> [EXERCISE OBJECTIVE] The records must be duplicated exactly, with every picture left out.

> [SUPPLIED RECORDS]

########

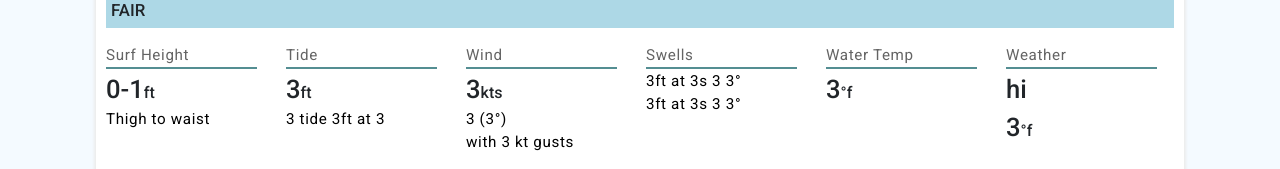
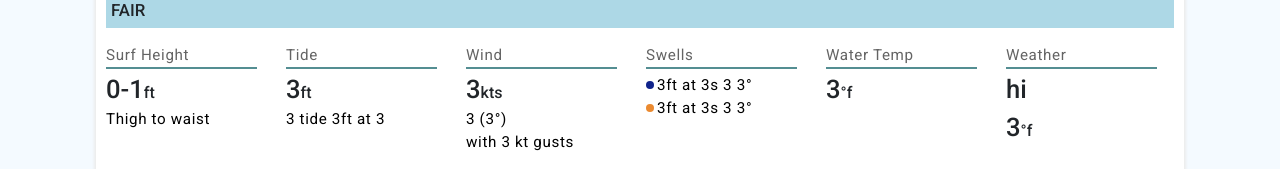
Before and after one commit to AaronoKwok/foam-patrol2, a React (Create React App) app: page /#/surfForecasts/cowells in a window 1280 px wide. Shown: the part 178-347 px from the top of the page. Built offline with nearby package versions, Linux system fonts and the light colour scheme.

Commit message:
forecast state changes

```diff
--- a/public/index.css
+++ b/public/index.css
@@ -682,10 +682,32 @@ nav {
   border: 0.2px solid rgb(84, 142, 146);
 }
 
-.data-hr-two {
-  margin: 0px auto 4px auto;
-  width: 99%;
-  border: 0.2px solid rgb(84, 142, 146);
+.swell-dot {
+  display: flex;
+  align-items: center;
+  margin: 5px 0px 0px 0px;
+}
+
+.swell-dot-two {
+  display: flex;
+  align-items: center;
+  margin: 0px;
+}
+
+.primary-dot {
+  height: .5em;
+  width: .5em;
+  border-radius: 50%;
+  background-color: rgb(16, 35, 139);
+  margin-right: 3px;
+}
+
+.secondary-dot {
+  height: .5em;
+  width: .5em;
+  border-radius: 50%;
+  background-color: rgb(235, 138, 48);
+  margin-right: 3px;
 }
 
 .current-data-point {
--- a/src/pages/SurfForecasts.js
+++ b/src/pages/SurfForecasts.js
@@ -234,9 +234,9 @@ function SurfForecasts({loc}) {
     console.log(utcDate, "utcDate")
 
     //const start = utcDate //MAYBE start format is bad
-    const start = `2022-9-02 ${utcHour}:00`
+    const start = `2022-9-03 0${utcHour}:00`
     console.log(start, "start")
-    const histEnd = `2022-9-03 ${utcHour}:00` //time format is 00:00, need 0 if hour is less than 10
+    const histEnd = `2022-9-04 0${utcHour}:00` //time format is 00:00, need 0 if hour is less than 10
     console.log(histEnd, "end")
 
     //api call
@@ -324,7 +324,7 @@ function SurfForecasts({loc}) {
 
                 console.log(res[2].data.meta.requestCount, "requests")
             }))
-    }, [loc.name])  */ //NOTE: //when using this optimization, make sure the array includes all values from the component scope (such as state and prosps) taht change over time and that are used by the effect. Otherwise, your code will reference stale values from previous renders
+    }, [loc.name]) */  //NOTE: //when using this optimization, make sure the array includes all values from the component scope (such as state and prosps) taht change over time and that are used by the effect. Otherwise, your code will reference stale values from previous renders
     //get forecast on location name change for now...
 
 
@@ -361,8 +361,14 @@ function SurfForecasts({loc}) {
                             <div className="data-box">
                                 <p className="type-name">Swells</p>
                                 <hr className="data-hr"/>
-                                <p className="data-description">{swellHeight}ft at {swellPeriod}s {swellLetters} {swellDirection}&#176;</p>
-                                <p className="data-description">{secondarySwellHeight}ft at {secondarySwellPeriod}s {secondarySwellLetters} {secondarySwellDirection}&#176;</p>
+                                <div className="swell-dot">
+                                    <div className="primary-dot"></div>
+                                    <p className="data-description">{swellHeight}ft at {swellPeriod}s {swellLetters} {swellDirection}&#176;</p>
+                                </div>
+                                <div className="swell-dot-two">
+                                    <div className="secondary-dot"></div>
+                                    <p className="data-description">{secondarySwellHeight}ft at {secondarySwellPeriod}s {secondarySwellLetters} {secondarySwellDirection}&#176;</p>
+                                </div>
                             </div>
                             <div className="data-box">
                                 <p className="type-name">Water Temp</p>
```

########

> [WRITTEN SOLUTION]
Before and after one commit to AaronoKwok/foam-patrol2, a React (Create React App) app: page /#/surfForecasts/cowells in a window 1280 px wide. Shown: the part 178-347 px from the top of the page. Built offline with nearby package versions, Linux system fonts and the light colour scheme.

Commit message:
forecast state changes

```diff
--- a/public/index.css
+++ b/public/index.css
@@ -682,10 +682,32 @@ nav {
   border: 0.2px solid rgb(84, 142, 146);
 }
 
-.data-hr-two {
-  margin: 0px auto 4px auto;
-  width: 99%;
-  border: 0.2px solid rgb(84, 142, 146);
+.swell-dot {
+  display: flex;
+  align-items: center;
+  margin: 5px 0px 0px 0px;
+}
+
+.swell-dot-two {
+  display: flex;
+  align-items: center;
+  margin: 0px;
+}
+
+.primary-dot {
+  height: .5em;
+  width: .5em;
+  border-radius: 50%;
+  background-color: rgb(16, 35, 139);
+  margin-right: 3px;
+}
+
+.secondary-dot {
+  height: .5em;
+  width: .5em;
+  border-radius: 50%;
+  background-color: rgb(235, 138, 48);
+  margin-right: 3px;
 }
 
 .current-data-point {
--- a/src/pages/SurfForecasts.js
+++ b/src/pages/SurfForecasts.js
@@ -234,9 +234,9 @@ function SurfForecasts({loc}) {
     console.log(utcDate, "utcDate")
 
     //const start = utcDate //MAYBE start format is bad
-    const start = `2022-9-02 ${utcHour}:00`
+    const start = `2022-9-03 0${utcHour}:00`
     console.log(start, "start")
-    const histEnd = `2022-9-03 ${utcHour}:00` //time format is 00:00, need 0 if hour is less than 10
+    const histEnd = `2022-9-04 0${utcHour}:00` //time format is 00:00, need 0 if hour is less than 10
     console.log(histEnd, "end")
 
     //api call
@@ -324,7 +324,7 @@ function SurfForecasts({loc}) {
 
                 console.log(res[2].data.meta.requestCount, "requests")
             }))
-    }, [loc.name])  */ //NOTE: //when using this optimization, make sure the array includes all values from the component scope (such as state and prosps) taht change over time and that are used by the effect. Otherwise, your code will reference stale values from previous renders
+    }, [loc.name]) */  //NOTE: //when using this optimization, make sure the array includes all values from the component scope (such as state and prosps) taht change over time and that are used by the effect. Otherwise, your code will reference stale values from previous renders
     //get forecast on location name change for now...
 
 
@@ -361,8 +361,14 @@ function SurfForecasts({loc}) {
                             <div className="data-box">
                                 <p className="type-name">Swells</p>
                                 <hr className="data-hr"/>
-                                <p className="data-description">{swellHeight}ft at {swellPeriod}s {swellLetters} {swellDirection}&#176;</p>
-                                <p className="data-description">{secondarySwellHeight}ft at {secondarySwellPeriod}s {secondarySwellLetters} {secondarySwellDirection}&#176;</p>
+                                <div className="swell-dot">
+                                    <div className="primary-dot"></div>
+                                    <p className="data-description">{swellHeight}ft at {swellPeriod}s {swellLetters} {swellDirection}&#176;</p>
+                                </div>
+                                <div className="swell-dot-two">
+                                    <div className="secondary-dot"></div>
+                                    <p className="data-description">{secondarySwellHeight}ft at {secondarySwellPeriod}s {secondarySwellLetters} {secondarySwellDirection}&#176;</p>
+                                </div>
                             </div>
                             <div className="data-box">
                                 <p className="type-name">Water Temp</p>
```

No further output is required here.